━━━━━ DATA TO PROCESS ━━━━━
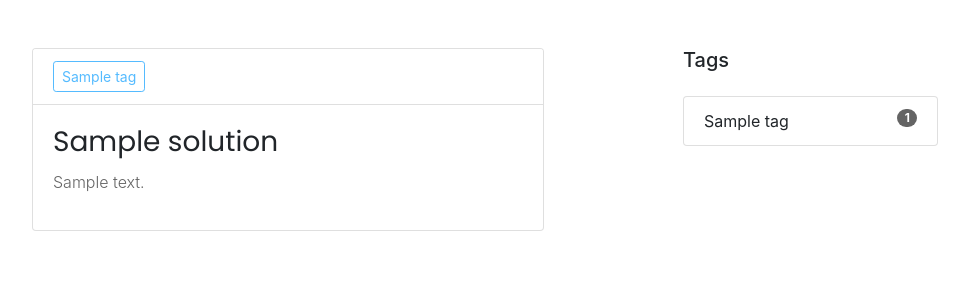
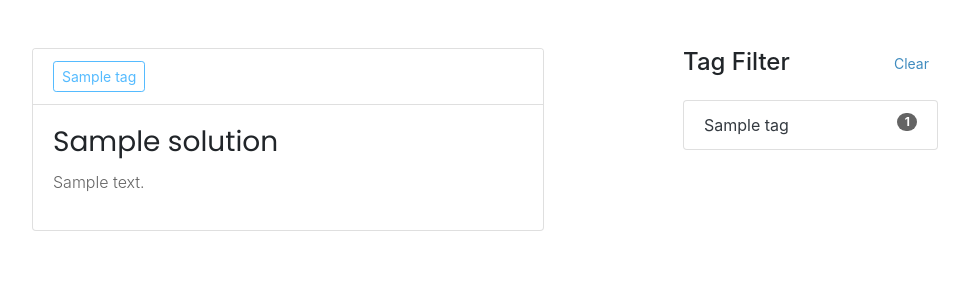
Before and after one commit to bjones-tech/mysite, a Django app: page /portfolio/ in a window 1280 px wide. Shown: the part 70-370 px from the top of the page, without its empty margins (162-1131 px from the left). Run offline with Django 3.2, Linux system fonts and the light colour scheme; tables that the repository leaves empty hold one stand-in row (values such as "Sample post"); some libraries are stand-ins or nearby versions.

Commit message:
Added tag filter

```diff
--- a/portfolio/models.py
+++ b/portfolio/models.py
@@ -33,3 +33,6 @@ class Solution(models.Model):
 
     def __str__(self):
         return self.title
+
+    class Meta:
+        ordering = ['-featured', 'description_only', '-release_date']
--- a/portfolio/templates/portfolio/index.html
+++ b/portfolio/templates/portfolio/index.html
@@ -44,17 +44,23 @@
                 </div>
             </div>
             <div class="col-md-3">
-                <h5 class="mt-5 mb-4">Tags</h5>
-                <ul class="list-group">
+                <h4 class="mt-5 mb-4">Tag Filter
+                    <a href="{% url 'portfolio:index' %}" class="btn btn-sm btn-link float-right">Clear</a></h4>
+                <div class="list-group">
                     {% for tag in tags|dictsortreversed:"count" %}
                         {% if tag.count > 0 %}
-                            <li class="list-group-item">
-                                <span>{{ tag }}</span>
-                                <span class="badge badge-pill badge-secondary float-right">{{ tag.count }}</span>
-                            </li>
+                            {% if tag.id == tag_id %}
+                                <a href="{% url 'portfolio:filtered_index' tag.id %}"
+                                   class="list-group-item text-dark bg-info">
+                            {% else %}
+                                <a href="{% url 'portfolio:filtered_index' tag.id %}" class="list-group-item text-dark">
+                            {% endif %}
+                        <span>{{ tag }}</span>
+                        <span class="badge badge-pill badge-secondary float-right">{{ tag.count }}</span>
+                        </a>
                         {% endif %}
                     {% endfor %}
-                </ul>
+                </div>
             </div>
         </div>
     </div>
--- a/portfolio/urls.py
+++ b/portfolio/urls.py
@@ -6,5 +6,6 @@ app_name = 'portfolio'
 
 urlpatterns = [
     path('', views.index, name='index'),
+    path('tag/<int:tag_id>/', views.index, name='filtered_index'),
     path('solution/<int:solution_id>/', views.solution_detail, name='solution_detail')
 ]
--- a/portfolio/views.py
+++ b/portfolio/views.py
@@ -3,12 +3,18 @@ from django.shortcuts import render, get_list_or_404, get_object_or_404
 from .models import Solution, Tag
 
 
-def index(request):
-    solutions = get_list_or_404(Solution.objects.order_by('-featured', 'description_only', '-release_date'))
+def index(request, tag_id=0):
+    if tag_id:
+        solutions = get_list_or_404(Tag.objects.get(pk=tag_id).solution_set)
+    else:
+        solutions = get_list_or_404(Solution)
+
     tags = get_list_or_404(Tag)
-    return render(request, 'portfolio/index.html', {'solutions': solutions, 'tags': tags})
+
+    return render(request, 'portfolio/index.html', {'solutions': solutions, 'tags': tags, 'tag_id': tag_id})
 
 
 def solution_detail(request, solution_id):
     solution = get_object_or_404(Solution.objects.exclude(description_only=True), pk=solution_id)
+
     return render(request, 'portfolio/solution_detail.html', {'solution': solution})
```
━━━━━
All records should be output exactly, with the pictures left out.

Before and after one commit to bjones-tech/mysite, a Django app: page /portfolio/ in a window 1280 px wide. Shown: the part 70-370 px from the top of the page, without its empty margins (162-1131 px from the left). Run offline with Django 3.2, Linux system fonts and the light colour scheme; tables that the repository leaves empty hold one stand-in row (values such as "Sample post"); some libraries are stand-ins or nearby versions.

Commit message:
Added tag filter

```diff
--- a/portfolio/models.py
+++ b/portfolio/models.py
@@ -33,3 +33,6 @@ class Solution(models.Model):
 
     def __str__(self):
         return self.title
+
+    class Meta:
+        ordering = ['-featured', 'description_only', '-release_date']
--- a/portfolio/templates/portfolio/index.html
+++ b/portfolio/templates/portfolio/index.html
@@ -44,17 +44,23 @@
                 </div>
             </div>
             <div class="col-md-3">
-                <h5 class="mt-5 mb-4">Tags</h5>
-                <ul class="list-group">
+                <h4 class="mt-5 mb-4">Tag Filter
+                    <a href="{% url 'portfolio:index' %}" class="btn btn-sm btn-link float-right">Clear</a></h4>
+                <div class="list-group">
                     {% for tag in tags|dictsortreversed:"count" %}
                         {% if tag.count > 0 %}
-                            <li class="list-group-item">
-                                <span>{{ tag }}</span>
-                                <span class="badge badge-pill badge-secondary float-right">{{ tag.count }}</span>
-                            </li>
+                            {% if tag.id == tag_id %}
+                                <a href="{% url 'portfolio:filtered_index' tag.id %}"
+                                   class="list-group-item text-dark bg-info">
+                            {% else %}
+                                <a href="{% url 'portfolio:filtered_index' tag.id %}" class="list-group-item text-dark">
+                            {% endif %}
+                        <span>{{ tag }}</span>
+                        <span class="badge badge-pill badge-secondary float-right">{{ tag.count }}</span>
+                        </a>
                         {% endif %}
                     {% endfor %}
-                </ul>
+                </div>
             </div>
         </div>
     </div>
--- a/portfolio/urls.py
+++ b/portfolio/urls.py
@@ -6,5 +6,6 @@ app_name = 'portfolio'
 
 urlpatterns = [
     path('', views.index, name='index'),
+    path('tag/<int:tag_id>/', views.index, name='filtered_index'),
     path('solution/<int:solution_id>/', views.solution_detail, name='solution_detail')
 ]
--- a/portfolio/views.py
+++ b/portfolio/views.py
@@ -3,12 +3,18 @@ from django.shortcuts import render, get_list_or_404, get_object_or_404
 from .models import Solution, Tag
 
 
-def index(request):
-    solutions = get_list_or_404(Solution.objects.order_by('-featured', 'description_only', '-release_date'))
+def index(request, tag_id=0):
+    if tag_id:
+        solutions = get_list_or_404(Tag.objects.get(pk=tag_id).solution_set)
+    else:
+        solutions = get_list_or_404(Solution)
+
     tags = get_list_or_404(Tag)
-    return render(request, 'portfolio/index.html', {'solutions': solutions, 'tags': tags})
+
+    return render(request, 'portfolio/index.html', {'solutions': solutions, 'tags': tags, 'tag_id': tag_id})
 
 
 def solution_detail(request, solution_id):
     solution = get_object_or_404(Solution.objects.exclude(description_only=True), pk=solution_id)
+
     return render(request, 'portfolio/solution_detail.html', {'solution': solution})
```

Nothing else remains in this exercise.